The harder I tried to rid myself of these thoughts, the worse they got. The barrage of irrational, catastrophic thoughts I generated, aroused an ever increasing level of anxiety, which in turn sent my stress response into overdrive, constantly firing away like an out of control machine gun. As a consequence I guzzled an endless cocktail of symptoms we label ‘chronic stress.’ In particular my experience of stress was defined by an intense, constant, relentless abdominal pain. That pain didn’t go away until I stopped worrying about my future.

My experience of worry, anxiety and stress, as described above, is similar to the one that millions of people experience each and every day. Perhaps you’re one of them?

Many people actively try and rid themselves of their worrisome thoughts. If you’re like most people, your anxiety would probably increase the harder you tried. Why? Because worry is counter-intuitive. When you try to remove it, by whatever means, it becomes more persistent. So our efforts to directly reduce worrisome thoughts actually increases them, whereas our efforts to directly increase them reduces them.

This is called the anxiety (or control) paradox.

All effective anxiety and stress therapists and coaches use this anxiety paradox to their clients’ advantage. They encourage the person to experience the worry in some way, to practice with it, exaggerate it, in order to reduce it. For example, practicing the technique of systematic desensitization, the spider phobic is invited to touch a spider, the flying phobic is invited to go for an airplane ride, the agoraphobic is invited to go to the shopping mall, and so on. 

Utilising the anxiety paradox to neutralize your anxiety “Hot Buttons”
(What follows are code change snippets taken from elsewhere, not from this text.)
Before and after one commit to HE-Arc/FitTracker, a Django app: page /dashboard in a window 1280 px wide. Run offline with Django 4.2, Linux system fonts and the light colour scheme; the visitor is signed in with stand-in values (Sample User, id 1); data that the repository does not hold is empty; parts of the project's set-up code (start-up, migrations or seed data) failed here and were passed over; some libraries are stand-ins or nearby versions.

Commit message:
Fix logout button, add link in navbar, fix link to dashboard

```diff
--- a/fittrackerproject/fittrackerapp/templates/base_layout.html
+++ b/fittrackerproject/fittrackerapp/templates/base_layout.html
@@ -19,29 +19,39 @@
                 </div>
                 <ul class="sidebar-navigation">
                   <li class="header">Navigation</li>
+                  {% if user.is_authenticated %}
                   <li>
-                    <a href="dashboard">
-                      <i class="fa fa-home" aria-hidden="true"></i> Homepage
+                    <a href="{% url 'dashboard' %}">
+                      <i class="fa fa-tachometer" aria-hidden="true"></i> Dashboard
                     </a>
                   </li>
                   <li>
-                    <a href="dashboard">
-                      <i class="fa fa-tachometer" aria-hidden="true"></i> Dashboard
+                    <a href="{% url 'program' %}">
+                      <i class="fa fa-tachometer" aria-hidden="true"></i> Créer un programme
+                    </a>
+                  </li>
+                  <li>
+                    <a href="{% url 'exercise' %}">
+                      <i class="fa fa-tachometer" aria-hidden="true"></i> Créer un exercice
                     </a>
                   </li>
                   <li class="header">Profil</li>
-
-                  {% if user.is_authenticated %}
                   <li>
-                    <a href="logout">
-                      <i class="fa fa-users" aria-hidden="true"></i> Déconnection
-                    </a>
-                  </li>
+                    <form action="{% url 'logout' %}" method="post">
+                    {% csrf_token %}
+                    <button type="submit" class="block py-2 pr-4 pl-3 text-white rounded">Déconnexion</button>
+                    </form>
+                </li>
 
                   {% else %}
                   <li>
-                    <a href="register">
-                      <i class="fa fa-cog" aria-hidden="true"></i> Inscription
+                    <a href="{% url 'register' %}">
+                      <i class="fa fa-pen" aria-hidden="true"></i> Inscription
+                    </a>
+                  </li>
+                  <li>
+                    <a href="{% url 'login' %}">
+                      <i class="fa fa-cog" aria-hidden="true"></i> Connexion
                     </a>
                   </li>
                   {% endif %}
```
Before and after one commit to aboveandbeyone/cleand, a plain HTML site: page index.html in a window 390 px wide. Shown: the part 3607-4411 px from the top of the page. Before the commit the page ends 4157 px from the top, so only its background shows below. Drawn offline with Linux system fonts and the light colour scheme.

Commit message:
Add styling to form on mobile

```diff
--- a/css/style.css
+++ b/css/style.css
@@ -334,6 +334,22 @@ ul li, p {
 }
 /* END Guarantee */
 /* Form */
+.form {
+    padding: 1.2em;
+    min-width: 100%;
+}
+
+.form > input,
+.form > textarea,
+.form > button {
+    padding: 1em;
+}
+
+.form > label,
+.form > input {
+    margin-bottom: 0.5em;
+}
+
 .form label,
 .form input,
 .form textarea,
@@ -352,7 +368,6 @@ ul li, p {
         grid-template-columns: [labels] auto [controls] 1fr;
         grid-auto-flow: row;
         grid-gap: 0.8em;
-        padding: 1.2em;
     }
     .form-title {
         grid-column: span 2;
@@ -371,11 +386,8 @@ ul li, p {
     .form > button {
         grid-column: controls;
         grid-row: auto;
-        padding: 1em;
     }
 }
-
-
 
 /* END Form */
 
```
I remember that at the time I was going through my “redundancy experience”,  the words “redundancy” and “redundant” became “hot buttons”for me. I’d associated or ‘fused’ these two words with the anxiety I felt. So whenever I said or thought either of the words, or heard anyone else speak either one of them, the alarm button inside my neurology got pushed.

Had I known about it back then, I could have used the anxiety paradox to my advantage  to break the connection my mind had established between the words “redundancy” and “redundant”and my anxiety. The positive consequence would have been a lower anxiety level and less stress.

So how exactly would I have used the anxiety paradox?

One way would’ve been by practicing the following technique discovered in 1916 by British psychologist Edward Titchener.

Negative label repetition/defusion

Titchener found that if you keep repeating a word fifty or more times, it begins to lose its meaning. It becomes just a sound rather than a concept. Take, for example, the word “rose.” You can imagine the colour and smell of a rose. But consider what happens if you say the word “rose” out loud over and over again. What if you keep saying it as fast as you can while still pronouncing it clearly? Go ahead and do it right now for at least sixty seconds.

What happened to the meaning of the word? Do those same sense impressions of the rose still hold, or does the word ‘rose’ feel strangely vacuous or conceptually empty? Is it more a sound than a word?

If you are experiencing anxiety and you know or suspect that certain words/thoughts are acting like triggers for your anxiety, then I encourage you to practice using this repetition technique on those words/thoughts and notice what happens. If you’re like most people with chronic worry, you’ll probably find that the worrisome thought loses power with repetition, so that the last repetition feels much less disturbing than the first one.

Remember rather than try and ignore or push those trigger words/thoughts from your mind – do the opposite – focus on them and repeat them out loud until they lose their power.

If you would like to explore some of the ways in which you can benefit from working with me to help you reduce your worry, anxiety and stress, call me now on 021 056 8389 or email me at tony@tycoaching.nz

Best wishes

Go well



Tony Yuile is a well-being and success coach based in Wellington NZ. He is hired by people who want to be healthy, happy and successful.   Tony's particular area of expertise is in helping people perform under pressure, reduce anxiety and manage stress. Tony’s solution focused approach to coaching uses a range of techniques drawn from the fields of co-active coaching, hypnosis, positive psychology and neuro-linguistic programming (NLP).

Contact Tony today to discuss how he can help you, or if you think Tony could help someone you know, you might like to encourage them to get in touch with him.